A recent University of Guelph study said 90 percent of monarch habitat has been destroyed, prompting many in the scientific community to seek government action. Although evidence from the spring migration points to a slight population increase, the monarch’s numbers remain dangerously low and many researchers are concerned with the migration’s survival.
“We’re at risk of losing a symbolic backyard beauty that has been part of the childhood of every generation of Americans,” said Tierra Curry, a senior scientist at the Center for Biology Diversity, in a press release. “The 90 percent drop-off in the monarch’s population is a loss so staggering that in human-population terms it would be like losing every living person in the United States except those in Florida and Ohio.”

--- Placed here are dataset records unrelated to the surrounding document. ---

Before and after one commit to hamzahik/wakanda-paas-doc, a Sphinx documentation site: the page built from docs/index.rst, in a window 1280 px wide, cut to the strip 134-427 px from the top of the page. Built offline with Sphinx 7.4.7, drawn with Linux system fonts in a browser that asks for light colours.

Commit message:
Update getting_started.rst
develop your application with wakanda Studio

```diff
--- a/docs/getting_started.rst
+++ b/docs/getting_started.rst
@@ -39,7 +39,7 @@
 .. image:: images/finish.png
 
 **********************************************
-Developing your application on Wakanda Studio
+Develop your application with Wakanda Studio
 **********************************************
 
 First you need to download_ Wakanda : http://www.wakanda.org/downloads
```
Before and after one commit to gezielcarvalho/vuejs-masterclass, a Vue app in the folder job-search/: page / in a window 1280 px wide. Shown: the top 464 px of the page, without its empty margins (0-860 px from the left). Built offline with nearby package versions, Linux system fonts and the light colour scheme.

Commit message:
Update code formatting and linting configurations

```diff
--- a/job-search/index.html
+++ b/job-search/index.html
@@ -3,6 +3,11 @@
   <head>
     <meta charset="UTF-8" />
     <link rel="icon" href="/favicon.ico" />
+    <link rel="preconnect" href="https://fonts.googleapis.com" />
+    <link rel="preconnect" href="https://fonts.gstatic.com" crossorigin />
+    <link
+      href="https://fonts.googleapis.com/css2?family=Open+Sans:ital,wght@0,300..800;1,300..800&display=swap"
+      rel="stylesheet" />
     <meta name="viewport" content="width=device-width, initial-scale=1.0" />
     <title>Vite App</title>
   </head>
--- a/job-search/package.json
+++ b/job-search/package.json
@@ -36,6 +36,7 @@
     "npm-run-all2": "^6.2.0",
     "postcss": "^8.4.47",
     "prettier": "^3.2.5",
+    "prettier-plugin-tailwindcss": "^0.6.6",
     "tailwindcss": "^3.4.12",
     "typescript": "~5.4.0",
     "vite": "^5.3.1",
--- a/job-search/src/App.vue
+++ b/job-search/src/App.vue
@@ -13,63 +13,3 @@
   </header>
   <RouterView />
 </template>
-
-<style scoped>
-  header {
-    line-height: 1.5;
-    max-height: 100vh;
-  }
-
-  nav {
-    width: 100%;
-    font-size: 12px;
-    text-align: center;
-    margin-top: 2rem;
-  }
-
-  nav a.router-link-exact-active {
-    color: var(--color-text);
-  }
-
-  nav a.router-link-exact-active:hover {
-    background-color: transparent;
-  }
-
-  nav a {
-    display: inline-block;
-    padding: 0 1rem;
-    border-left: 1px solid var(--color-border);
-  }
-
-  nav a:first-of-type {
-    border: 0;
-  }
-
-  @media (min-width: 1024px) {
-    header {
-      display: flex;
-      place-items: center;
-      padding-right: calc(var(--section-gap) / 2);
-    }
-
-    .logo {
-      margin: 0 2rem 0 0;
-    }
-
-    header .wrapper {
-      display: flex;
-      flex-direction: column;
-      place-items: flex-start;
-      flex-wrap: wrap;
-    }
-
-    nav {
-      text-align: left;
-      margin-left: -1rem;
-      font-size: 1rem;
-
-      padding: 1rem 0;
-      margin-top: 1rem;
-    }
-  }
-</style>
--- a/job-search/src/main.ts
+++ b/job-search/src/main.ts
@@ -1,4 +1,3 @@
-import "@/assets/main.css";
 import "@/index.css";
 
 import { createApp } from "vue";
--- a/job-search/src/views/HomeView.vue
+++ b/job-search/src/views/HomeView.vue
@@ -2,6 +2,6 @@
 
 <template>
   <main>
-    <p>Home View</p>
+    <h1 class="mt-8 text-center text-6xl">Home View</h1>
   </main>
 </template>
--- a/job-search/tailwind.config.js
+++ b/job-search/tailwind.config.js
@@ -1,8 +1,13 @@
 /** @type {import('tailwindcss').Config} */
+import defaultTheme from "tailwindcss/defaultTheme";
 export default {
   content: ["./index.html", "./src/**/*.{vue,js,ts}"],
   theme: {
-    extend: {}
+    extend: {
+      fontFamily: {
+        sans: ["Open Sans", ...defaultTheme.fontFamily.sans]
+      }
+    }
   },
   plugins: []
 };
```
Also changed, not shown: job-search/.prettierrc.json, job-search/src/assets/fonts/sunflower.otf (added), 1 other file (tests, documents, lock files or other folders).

Curry’s statement came on the heels of a petition filed Aug. 26 by the Center for Biological Diversity and several partners to the U.S. Fish and Wildlife Services. The petition claims that 165 million acres of habitat — an area roughly the size of Texas — has been destroyed. This area amounts to nearly a third of the butterfly’s summer breeding grounds.
Craig Wilson, senior Texas A&M research associate and butterfly enthusiast, agrees with the petitioners that breeding ground habitat loss is the main cause behind the migration loss.
While several butterfly generations make the spring migration, Wilson said the fall migration is unique because a single generation makes the full 3,000-mile journey. This magnifies the importance of the monarch’s habitat — there must be enough food to fuel a single butterfly generation.
Wilson said although milkweed, a wildflower crucial to the monarch’s reproduction, has become scarce, the fall migration needs pollinators such as Golden Rod to maintain the monarch’s energy needs.
“What is threatened is the migration, which is one of the most epic journeys in nature,” Wilson said. “Other butterflies migrate, but not the single generation, the 3,000 miles … that is what’s quite incredible.”
Orley Taylor, professor of ecology and evolutionary biology at the University of Kansas, founded Monarch Watch, an organization concerned with monarch conservation. He greatly attributes the monarch decline to herbicide-resistant cash crops — farmers can spray their fields with herbicides and keep their crop intact, but the wildflowers critical to the monarch migration’s survival are killed in the process.
Climate change has also negatively impacted the monarch. Harsh winters and late springs over the past three years have limited the reproductive success of the summer-breeding population.
However, Taylor said he predicts modest population increases this year in both the migration and wintering sites. Taylor said he believes the positive weather conditions and an increase in the number of monarch sightings are supporting factors to his prediction.
Wilson predicts monarchs will make it to College Station by the end of September and will pass through until October. He also said to expect an encouraging bump in the monarch’s population this fall.
“All the factors I’ve researched indicate that there will be more monarchs migrating this fall and at the overwintering locations by mid December when the colonies are measured,” Wilson said.
Wilson said students can help the migration by planting wildflowers such as Lantana and Golden-Rod.
Christine Merlin, assistant A&M biology professor, studies long-distance butterfly migration and thinks student efforts to plant nectar and pollinator plants is crucial to the monarch migration.
“I think it would be terrific to have students involved in the development of forestation on campus,” Merlin said. “This campus is enormous. That could be a way to implement forestation where butterflies could nectar [and] where milkweed could be planted.”